It is what
I do while I am standing,
I move slowly and
I breath...... that creates aiki power.
I haven't met anyone yet in aikido who I considered to be soft. Most are actually pretty hard. But that is just my personal experience so far. As I said in 97' on the aikido list, "Good Daito Ryu is very soft. It is more like Taiji than aikido."
I think one of the key problems is that Aikido believes it is a soft art, mostly due to it's evasive circular movement. Being soft, while having the ability to generate power and control requires specific training. You don't just "get soft" by relaxing or from externally evading power and moving out of the way. It just doesn't work that way. Moreover, you won't find soft power that way, no matter how long you train. The aikido teachers I am training with are finding that true softness under pressure was harder to attain than they thought and is extremely beneficial to their own training goals.
I have met Yiquan people who were awful, and some who were good. Of the ones who seem to have gotten something out of their training; we seem to be able to talk shop quite nicely. I just did a seminar this last weekend and among the participants was a Yi quan guy. He tells me I verbally addressed and then physically expressed many of the concepts his Chinese teacher had imparted. He reads these pages so if he is interested, he can address your questions better than I could. FWIW I have sat at a table with two Yi quan guys, and while one was expounding on his training methods, the other guy looked at him like he was nuts. Sound familiair? I can tell you- for example- that I have talked with DR people who said to me "How could you have seen that out of this?" Where I responded "How could you have not?" I think like everything else in Martial arts; it appears to be a case-by-case basis.

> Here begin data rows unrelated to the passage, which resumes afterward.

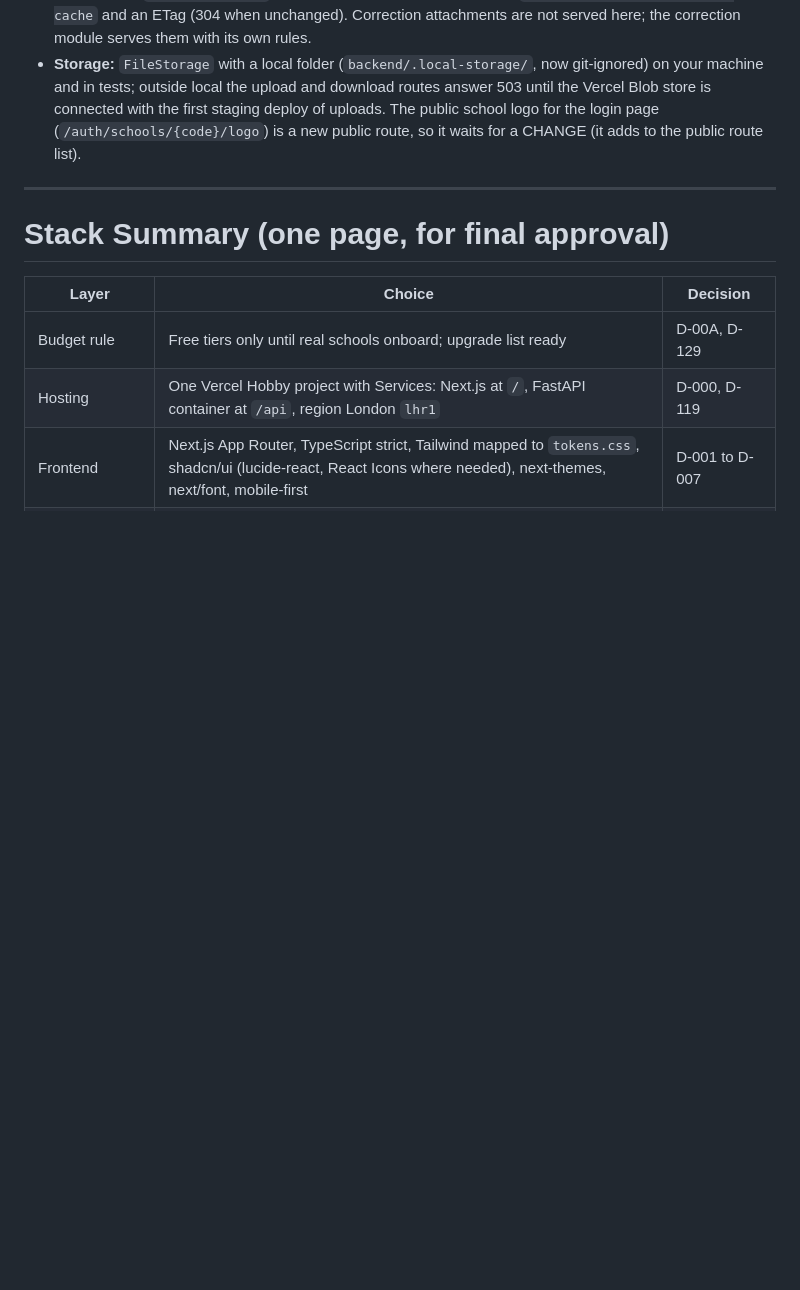
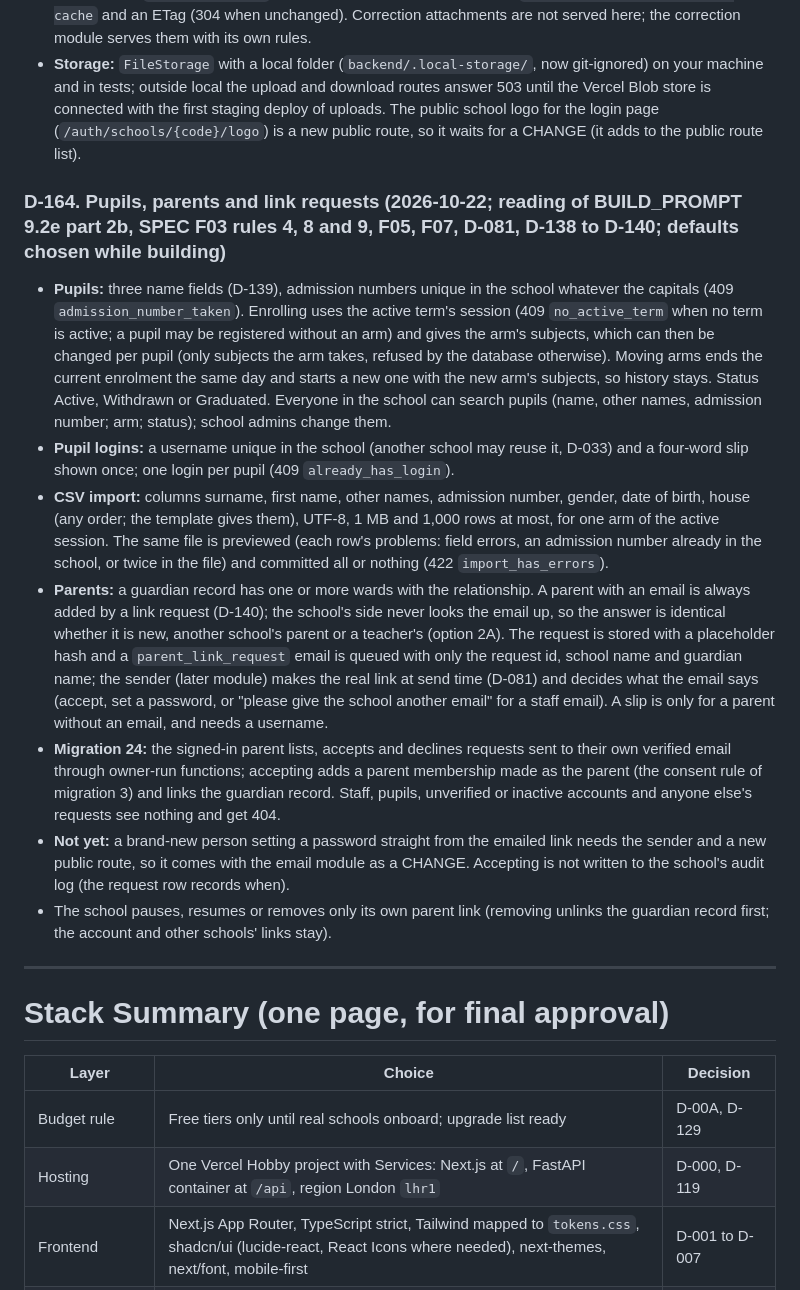
Before and after one commit to chidimmamogbo/schoolflow-result-portal, a Markdown page: DECISIONS.md, the part around the change. Drawn GitHub-style; blank space fills up the shorter version.

Commit message:
docs: D-164, MEMORY and LOG for 9.2e part 2b
Co-Authored-By: Claude Opus 5.5 <noreply@anthropic.com>

```diff
--- a/DECISIONS.md
+++ b/DECISIONS.md
@@ -776,6 +776,16 @@ Installed on Chidimma's laptop (checked 2026-10-09): Node 24.21.0, npm 11.19.0,
 - **Downloads** (`GET /files/{id}`): the school's own people, full chain, `Cache-Control: private, no-cache` and an ETag (304 when unchanged). Correction attachments are not served here; the correction module serves them with its own rules.
 - **Storage:** `FileStorage` with a local folder (`backend/.local-storage/`, now git-ignored) on your machine and in tests; outside local the upload and download routes answer 503 until the Vercel Blob store is connected with the first staging deploy of uploads. The public school logo for the login page (`/auth/schools/{code}/logo`) is a new public route, so it waits for a CHANGE (it adds to the public route list).
 
+
+### D-164. Pupils, parents and link requests (2026-10-22; reading of BUILD_PROMPT 9.2e part 2b, SPEC F03 rules 4, 8 and 9, F05, F07, D-081, D-138 to D-140; defaults chosen while building)
+- **Pupils:** three name fields (D-139), admission numbers unique in the school whatever the capitals (409 `admission_number_taken`). Enrolling uses the active term's session (409 `no_active_term` when no term is active; a pupil may be registered without an arm) and gives the arm's subjects, which can then be changed per pupil (only subjects the arm takes, refused by the database otherwise). Moving arms ends the current enrolment the same day and starts a new one with the new arm's subjects, so history stays. Status Active, Withdrawn or Graduated. Everyone in the school can search pupils (name, other names, admission number; arm; status); school admins change them.
+- **Pupil logins:** a username unique in the school (another school may reuse it, D-033) and a four-word slip shown once; one login per pupil (409 `already_has_login`).
+- **CSV import:** columns surname, first name, other names, admission number, gender, date of birth, house (any order; the template gives them), UTF-8, 1 MB and 1,000 rows at most, for one arm of the active session. The same file is previewed (each row's problems: field errors, an admission number already in the school, or twice in the file) and committed all or nothing (422 `import_has_errors`).
+- **Parents:** a guardian record has one or more wards with the relationship. A parent with an email is always added by a link request (D-140); the school's side never looks the email up, so the answer is identical whether it is new, another school's parent or a teacher's (option 2A). The request is stored with a placeholder hash and a `parent_link_request` email is queued with only the request id, school name and guardian name; the sender (later module) makes the real link at send time (D-081) and decides what the email says (accept, set a password, or "please give the school another email" for a staff email). A slip is only for a parent without an email, and needs a username.
+- **Migration 24:** the signed-in parent lists, accepts and declines requests sent to their own verified email through owner-run functions; accepting adds a parent membership made as the parent (the consent rule of migration 3) and links the guardian record. Staff, pupils, unverified or inactive accounts and anyone else's requests see nothing and get 404.
+- **Not yet:** a brand-new person setting a password straight from the emailed link needs the sender and a new public route, so it comes with the email module as a CHANGE. Accepting is not written to the school's audit log (the request row records when).
+- The school pauses, resumes or removes only its own parent link (removing unlinks the guardian record first; the account and other schools' links stay).
+
 ---
 
 # Stack Summary (one page, for final approval)
```
Also changed, not shown: LOG.md (+30 -0 lines), MEMORY.md (+6 -5 lines).
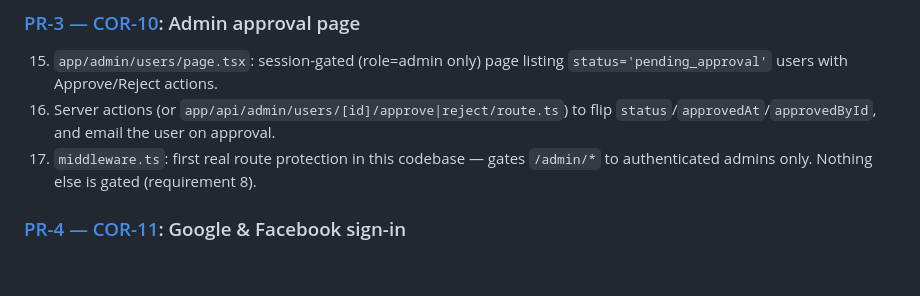
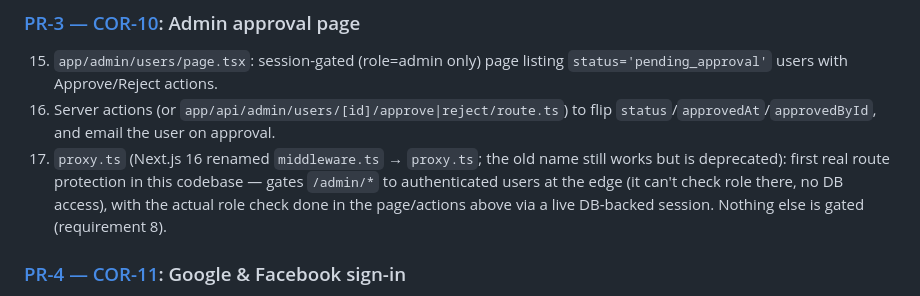
Before and after one commit to tsemach/coral-studio, a Markdown page: docs/users-roles-login/plan.md, the part around the change. GitHub-like rendering; blank space fills up the shorter version.

Commit message:
docs: correct PR-3 plan to proxy.ts (Next 16 renamed middleware.ts)
PR-3 (COR-10) confirmed Next.js 16 deprecated middleware.ts in favor
of proxy.ts -- fixing the plan doc to match what was actually built.

Co-Authored-By: Claude Sonnet 5 <noreply@anthropic.com>
Claude-Session: https://claude.ai/code/session_01StfC7DMXnAGM7ZDg2VBqb6

```diff
--- a/docs/users-roles-login/plan.md
+++ b/docs/users-roles-login/plan.md
@@ -113,8 +113,10 @@ This document. No app code.
     `status='pending_approval'` users with Approve/Reject actions.
 16. Server actions (or `app/api/admin/users/[id]/approve|reject/route.ts`) to flip
     `status`/`approvedAt`/`approvedById`, and email the user on approval.
-17. `middleware.ts`: first real route protection in this codebase — gates `/admin/*` to
-    authenticated admins only. Nothing else is gated (requirement 8).
+17. `proxy.ts` (Next.js 16 renamed `middleware.ts` → `proxy.ts`; the old name still works but is
+    deprecated): first real route protection in this codebase — gates `/admin/*` to authenticated
+    users at the edge (it can't check role there, no DB access), with the actual role check done
+    in the page/actions above via a live DB-backed session. Nothing else is gated (requirement 8).
 
 ### [PR-4 — COR-11](https://linear.app/coral-studio/issue/COR-11): Google & Facebook sign-in
 18. `auth.config.ts`: add `Google`/`Facebook` providers, reading `AUTH_GOOGLE_ID`/`SECRET` and
```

From what I have read...nope, I'm not interested.
From guys I have met..nope I'm not interested.
I had one fellow at a taiji get together watch me pushing hands with a bunch of folks and then come up and tell me he could improve my push hands and my moving from center. He was a feldenkras teacher. I said "Really, show me?" I then proceeded to move him all over with a finger, break his balance and deconstruct his posture, then had him try all of that on me. Then I asked him what he thought he could possibly teach me? So.... nope, I'm not interested.
I don't see how my opinions help in anyway. I think it's best if we all go out and form more of our own, but there ya go. The good news is that people are out there talking about this stuff openly, and there are plenty of experts out there teaching soft arts, along with some amatuers demonstrating and sharing whatever it is they do. It's an interesting time to be in the aiki arts, or any tradtional art for that matter.
Good luck in your training